## What this task involves
Your result should be the lines holding the word "urls", copied from the entries below.

(Code change snippets)
· · · · ·

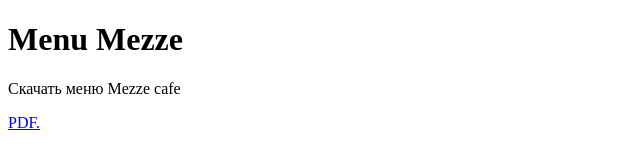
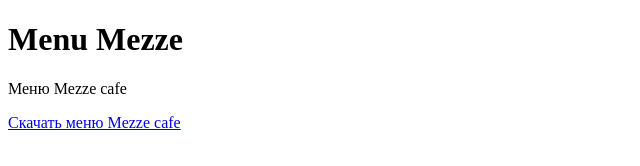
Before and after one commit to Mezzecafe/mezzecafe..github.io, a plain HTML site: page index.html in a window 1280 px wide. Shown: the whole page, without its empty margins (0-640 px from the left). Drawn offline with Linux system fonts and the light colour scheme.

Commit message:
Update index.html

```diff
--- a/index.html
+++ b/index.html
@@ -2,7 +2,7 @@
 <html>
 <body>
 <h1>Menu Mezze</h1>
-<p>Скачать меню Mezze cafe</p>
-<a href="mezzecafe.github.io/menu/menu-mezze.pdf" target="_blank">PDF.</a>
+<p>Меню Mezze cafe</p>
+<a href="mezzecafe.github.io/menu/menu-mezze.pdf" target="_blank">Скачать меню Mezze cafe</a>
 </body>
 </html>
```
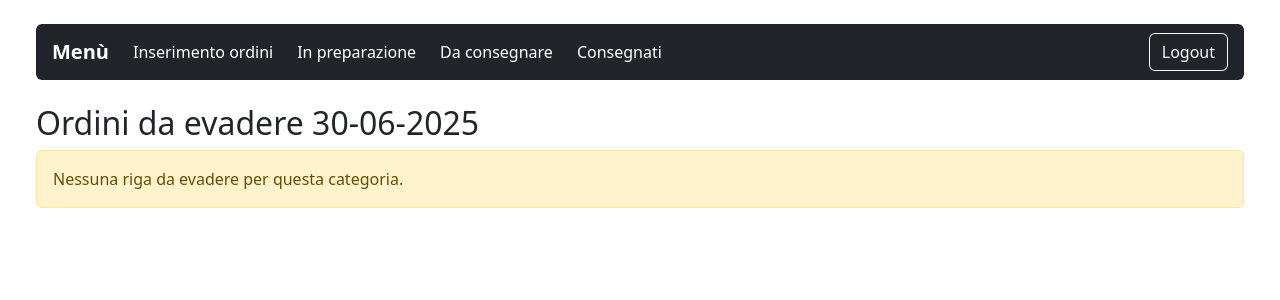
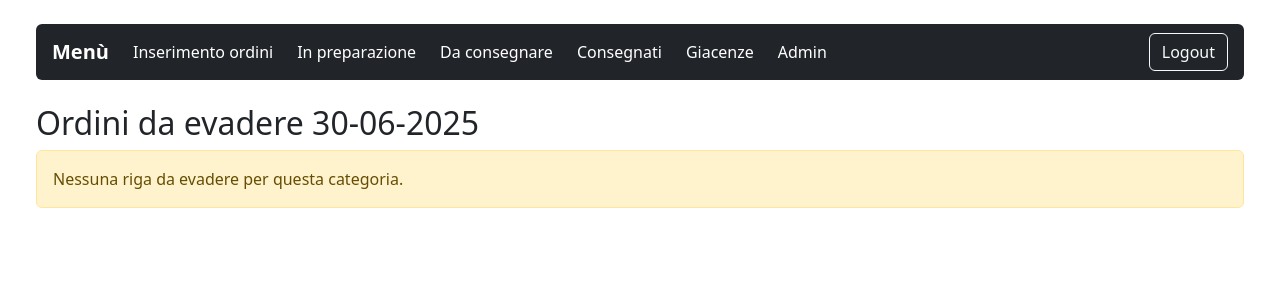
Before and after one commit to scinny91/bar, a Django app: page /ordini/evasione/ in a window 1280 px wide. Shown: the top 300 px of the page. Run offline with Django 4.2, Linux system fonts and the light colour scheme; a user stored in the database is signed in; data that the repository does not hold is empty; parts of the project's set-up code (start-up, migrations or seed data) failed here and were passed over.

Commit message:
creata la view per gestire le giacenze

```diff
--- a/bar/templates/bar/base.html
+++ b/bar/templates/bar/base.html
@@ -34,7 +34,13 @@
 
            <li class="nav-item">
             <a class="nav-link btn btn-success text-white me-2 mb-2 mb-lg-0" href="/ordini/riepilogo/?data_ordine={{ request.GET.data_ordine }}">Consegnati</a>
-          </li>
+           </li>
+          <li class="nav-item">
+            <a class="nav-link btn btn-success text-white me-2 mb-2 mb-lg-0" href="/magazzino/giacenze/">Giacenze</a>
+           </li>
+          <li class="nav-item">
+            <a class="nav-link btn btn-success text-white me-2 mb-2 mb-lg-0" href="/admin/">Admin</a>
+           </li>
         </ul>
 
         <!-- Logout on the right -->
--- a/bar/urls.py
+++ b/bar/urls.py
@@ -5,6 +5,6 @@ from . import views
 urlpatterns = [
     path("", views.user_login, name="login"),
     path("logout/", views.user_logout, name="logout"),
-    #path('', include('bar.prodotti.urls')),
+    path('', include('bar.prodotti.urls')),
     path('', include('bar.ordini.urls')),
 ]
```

· · · · ·

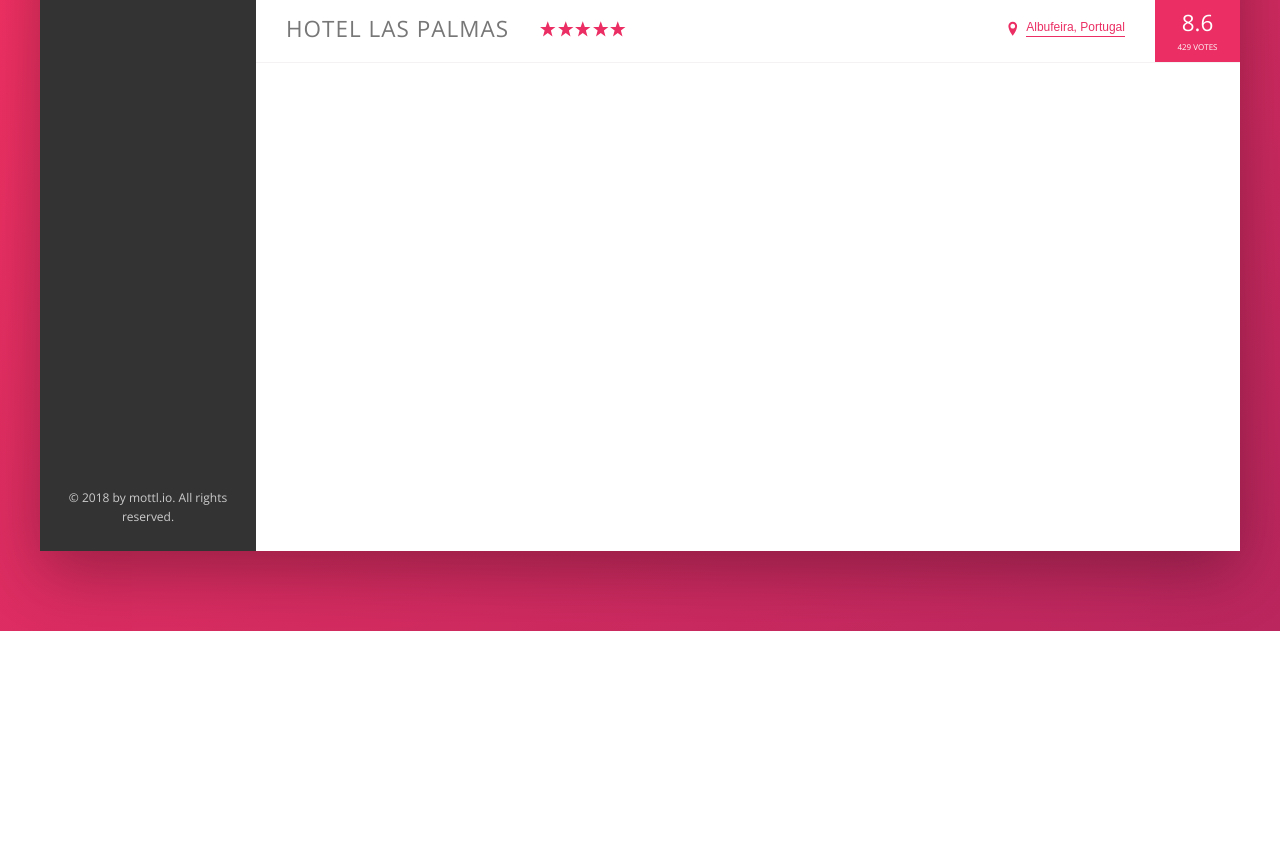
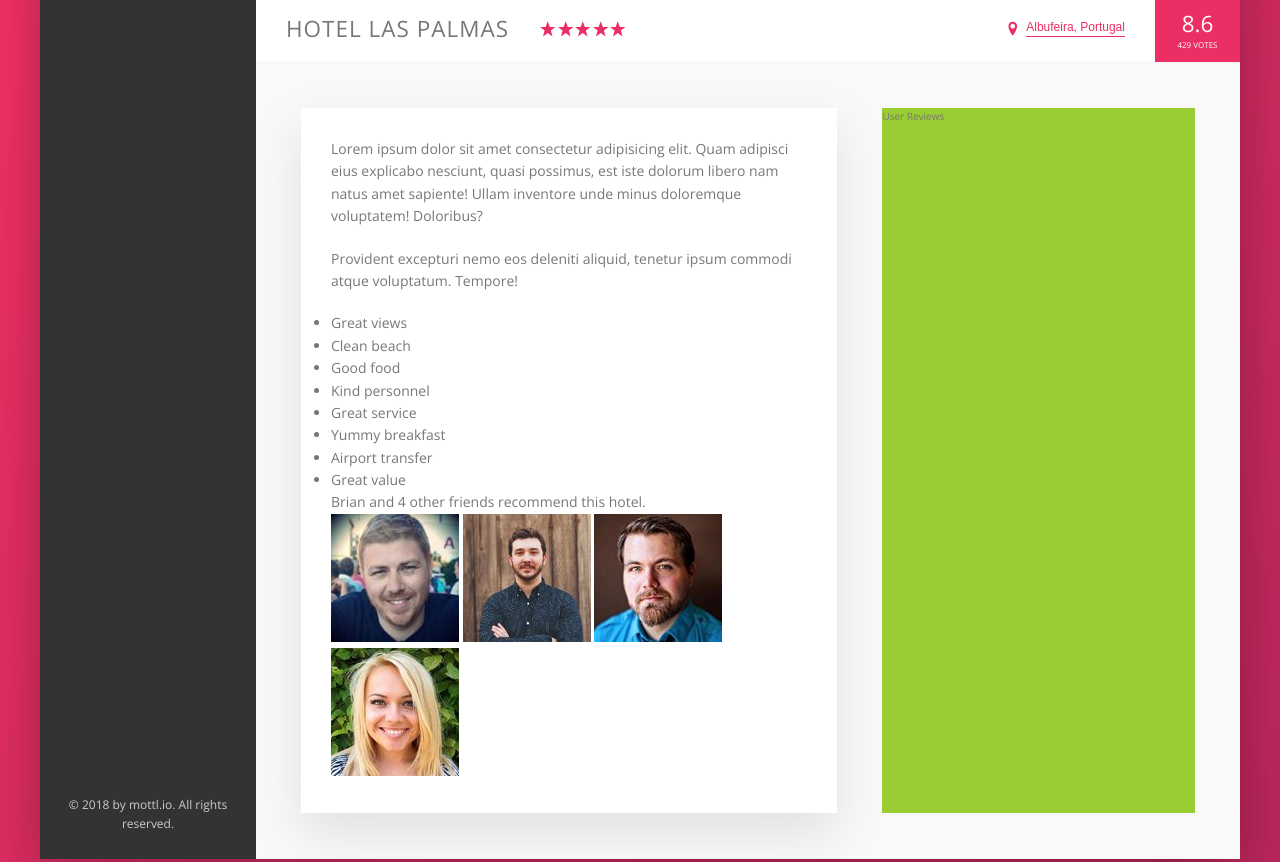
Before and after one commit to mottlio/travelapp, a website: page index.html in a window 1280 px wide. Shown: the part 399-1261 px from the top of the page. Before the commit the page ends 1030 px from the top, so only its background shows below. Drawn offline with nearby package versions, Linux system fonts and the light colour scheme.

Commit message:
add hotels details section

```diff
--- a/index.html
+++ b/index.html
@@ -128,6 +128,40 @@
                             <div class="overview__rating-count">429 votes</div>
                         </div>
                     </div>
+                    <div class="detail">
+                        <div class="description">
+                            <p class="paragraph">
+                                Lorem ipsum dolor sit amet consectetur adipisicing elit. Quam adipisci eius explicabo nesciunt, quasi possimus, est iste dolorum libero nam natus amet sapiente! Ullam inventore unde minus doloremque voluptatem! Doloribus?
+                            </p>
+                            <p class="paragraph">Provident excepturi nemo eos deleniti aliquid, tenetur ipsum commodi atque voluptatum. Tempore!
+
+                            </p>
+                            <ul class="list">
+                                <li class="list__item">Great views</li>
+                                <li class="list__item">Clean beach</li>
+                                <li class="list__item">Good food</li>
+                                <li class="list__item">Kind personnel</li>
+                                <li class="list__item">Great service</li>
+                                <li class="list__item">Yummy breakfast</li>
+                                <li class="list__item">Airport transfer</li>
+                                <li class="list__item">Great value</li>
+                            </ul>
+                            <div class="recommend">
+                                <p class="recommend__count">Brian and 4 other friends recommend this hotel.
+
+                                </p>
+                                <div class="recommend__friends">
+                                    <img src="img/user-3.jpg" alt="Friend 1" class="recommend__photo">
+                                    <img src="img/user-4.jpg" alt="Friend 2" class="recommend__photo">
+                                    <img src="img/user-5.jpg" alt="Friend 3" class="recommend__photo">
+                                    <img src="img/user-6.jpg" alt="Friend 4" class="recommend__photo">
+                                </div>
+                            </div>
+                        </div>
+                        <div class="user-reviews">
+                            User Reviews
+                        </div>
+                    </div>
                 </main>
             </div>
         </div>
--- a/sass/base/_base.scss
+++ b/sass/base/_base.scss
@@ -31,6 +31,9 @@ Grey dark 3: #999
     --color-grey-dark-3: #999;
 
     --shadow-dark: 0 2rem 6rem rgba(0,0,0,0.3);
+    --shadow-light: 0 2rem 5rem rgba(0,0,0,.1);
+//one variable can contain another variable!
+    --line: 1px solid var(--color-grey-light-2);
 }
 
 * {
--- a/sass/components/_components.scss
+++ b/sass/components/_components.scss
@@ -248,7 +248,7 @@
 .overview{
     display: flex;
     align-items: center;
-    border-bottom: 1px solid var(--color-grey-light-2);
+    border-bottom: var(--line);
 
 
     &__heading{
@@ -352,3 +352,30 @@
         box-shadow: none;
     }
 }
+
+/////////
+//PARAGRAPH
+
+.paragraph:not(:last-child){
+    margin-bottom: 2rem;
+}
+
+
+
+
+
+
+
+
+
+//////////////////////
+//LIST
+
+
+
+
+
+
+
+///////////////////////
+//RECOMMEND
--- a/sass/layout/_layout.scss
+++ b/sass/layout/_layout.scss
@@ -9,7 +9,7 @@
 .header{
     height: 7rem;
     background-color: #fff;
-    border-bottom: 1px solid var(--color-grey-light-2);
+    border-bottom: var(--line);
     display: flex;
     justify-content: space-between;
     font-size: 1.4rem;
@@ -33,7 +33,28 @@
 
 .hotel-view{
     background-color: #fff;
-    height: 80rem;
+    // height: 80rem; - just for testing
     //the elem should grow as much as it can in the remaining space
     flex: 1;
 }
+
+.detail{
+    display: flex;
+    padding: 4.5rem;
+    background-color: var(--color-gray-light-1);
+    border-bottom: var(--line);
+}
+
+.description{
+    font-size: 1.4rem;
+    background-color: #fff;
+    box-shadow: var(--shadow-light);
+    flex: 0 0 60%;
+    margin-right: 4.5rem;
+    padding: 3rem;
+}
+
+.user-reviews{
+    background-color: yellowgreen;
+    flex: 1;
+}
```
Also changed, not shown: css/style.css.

· · · · ·

## Completed task
--- a/bar/urls.py
+++ b/bar/urls.py
-    #path('', include('bar.prodotti.urls')),
+    path('', include('bar.prodotti.urls')),
     path('', include('bar.ordini.urls')),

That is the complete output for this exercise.